BERLIN (Reuters) – Germany has the wave of infections from the fast-spreading Omicron coronavirus variant “well under control” and may consider lifting some restrictions after a peak in late February, its health minister said on Friday.
Germany’s Robert Koch Institute (RKI) for infectious diseases reported 190,148 positive tests within 24 hours on Friday, 49,988 more than a week earlier, and 170 deaths in connection with the virus, bringing the death toll to 117,484.
“I often read and hear that politicians lost control over the pandemic. However, this is not the case.
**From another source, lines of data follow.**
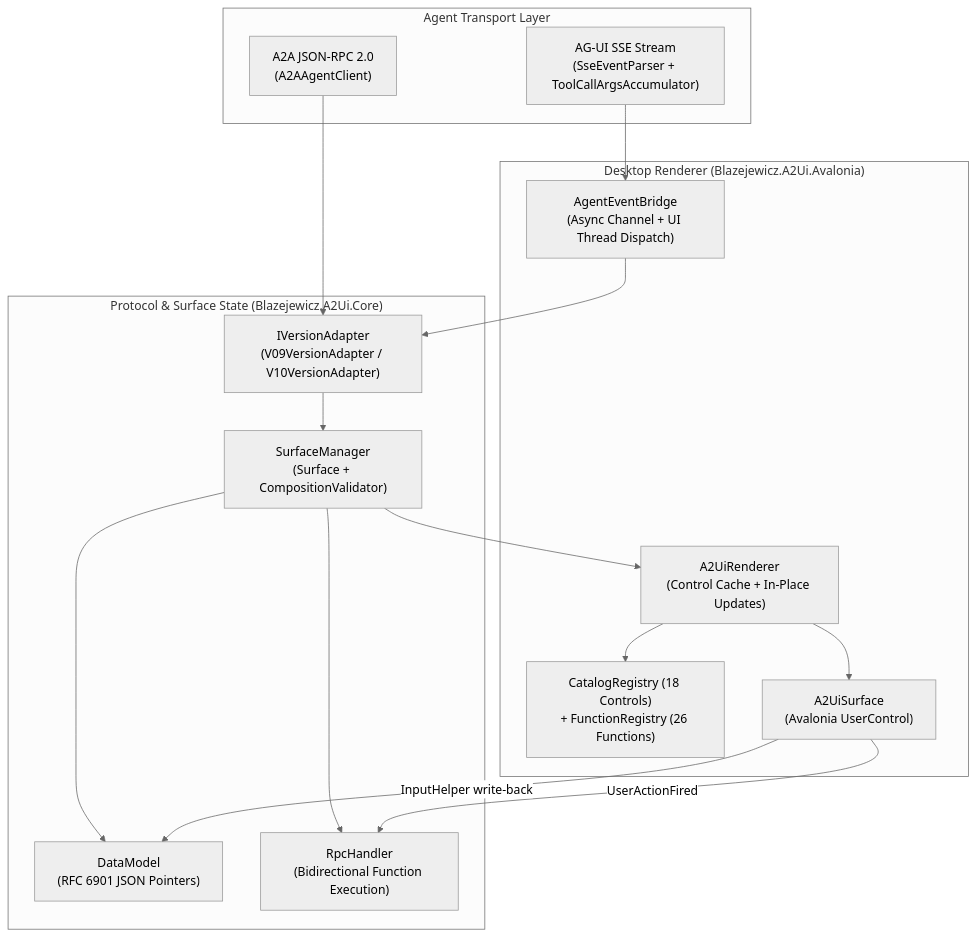
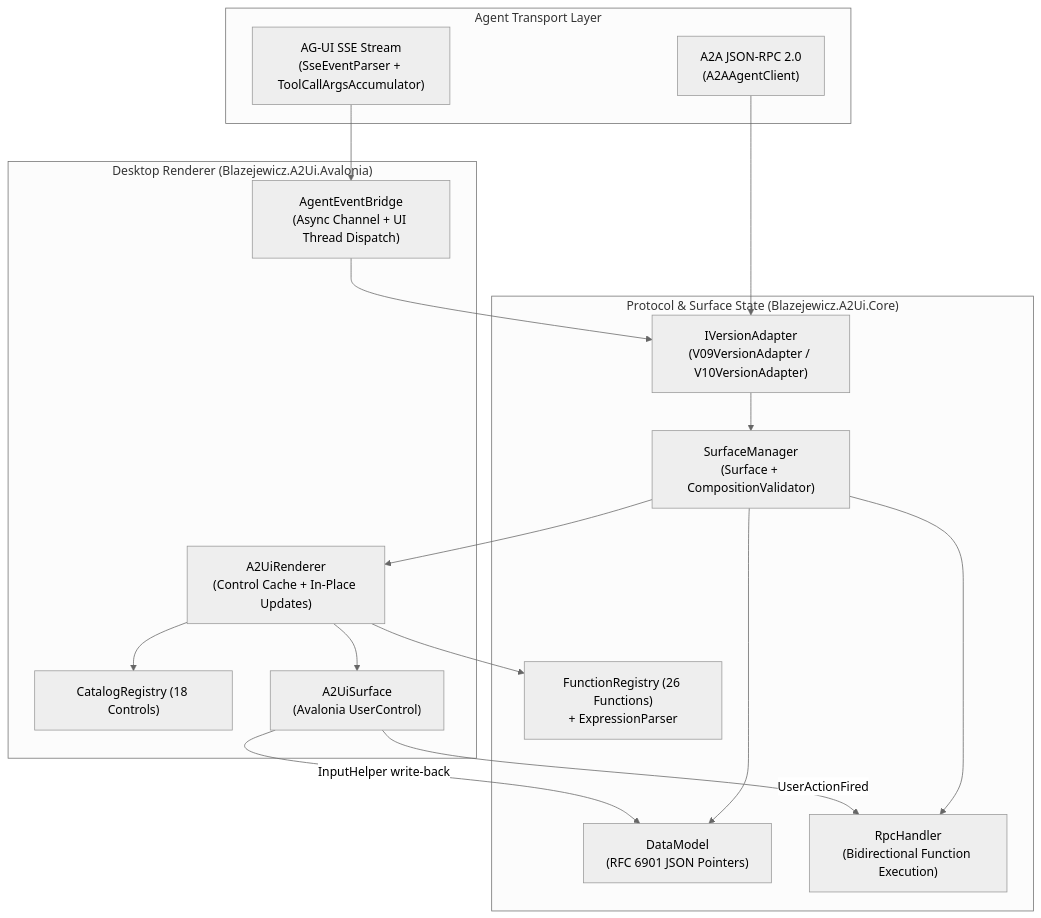
One commit to peterblazejewicz/blazejewicz.a2ui changed the diagram in README.md. Above: the diagram before and after it, drawn with Mermaid (neutral theme). The commit also changed other lines of this file and 116 other files, not shown here.

````diff
--- a/README.md
+++ b/README.md
@@ -19,33 +19,35 @@
 ```mermaid
 flowchart TD
     subgraph Transport["Agent Transport Layer"]
         SSE["AG-UI SSE Stream<br/>(SseEventParser + ToolCallArgsAccumulator)"]
         A2A["A2A JSON-RPC 2.0<br/>(A2AAgentClient)"]
     end
 
     subgraph Core["Protocol & Surface State (Blazejewicz.A2Ui.Core)"]
         Adapter["IVersionAdapter<br/>(V09VersionAdapter / V10VersionAdapter)"]
         SM["SurfaceManager<br/>(Surface + CompositionValidator)"]
         DM["DataModel<br/>(RFC 6901 JSON Pointers)"]
+        Functions["FunctionRegistry (26 Functions)<br/>+ ExpressionParser"]
         RPC["RpcHandler<br/>(Bidirectional Function Execution)"]
     end
 
     subgraph Avalonia["Desktop Renderer (Blazejewicz.A2Ui.Avalonia)"]
         Bridge["AgentEventBridge<br/>(Async Channel + UI Thread Dispatch)"]
         Renderer["A2UiRenderer<br/>(Control Cache + In-Place Updates)"]
-        Registries["CatalogRegistry (18 Controls)<br/>+ FunctionRegistry (26 Functions)"]
+        Registry["CatalogRegistry (18 Controls)"]
         Surface["A2UiSurface<br/>(Avalonia UserControl)"]
     end
 
     SSE --> Bridge
     Bridge --> Adapter
     A2A --> Adapter
     Adapter --> SM
     SM --> DM
     SM --> RPC
     SM --> Renderer
-    Renderer --> Registries
+    Renderer --> Registry
+    Renderer --> Functions
     Renderer --> Surface
     Surface -- "InputHelper write-back" --> DM
     Surface -- "UserActionFired" --> RPC
 ```
````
We were prepared for the infection numbers we have at the moment – in fact, these are even lower than expected,” Health Minister Karl Lauterbach told a news conference.
The number of daily new infections could rise to 400,000 but would then drop again, he said, adding that the protection of older people who have not been vaccinated is the country’s most important task at the moment.
“Germany has a comparatively high number of unvaccinated older people – four times as many as England and three times as many as Italy,” Lauterbach said.
It would be wrong to lift restrictions on aspects of public life now, but it may be possible after the peak in the second half of February or in early March if the Omicron wave remains under control, with few severe cases, he said.
The situation in German intensive-care units, which currently provide for just a little more than 2,000 people, is “acceptable”, government adviser and intensive-care doctor Christian Karagiannidis said.
Lauterbach also said an RKI decision to shorten the validity of the “recovered” status from six to three months is “sensible” as the immunity of people following an Omicron infection is short-lived.
(Reporting by Zuzanna Szymanska and Miranda Murray; editing by Mark Heinrich)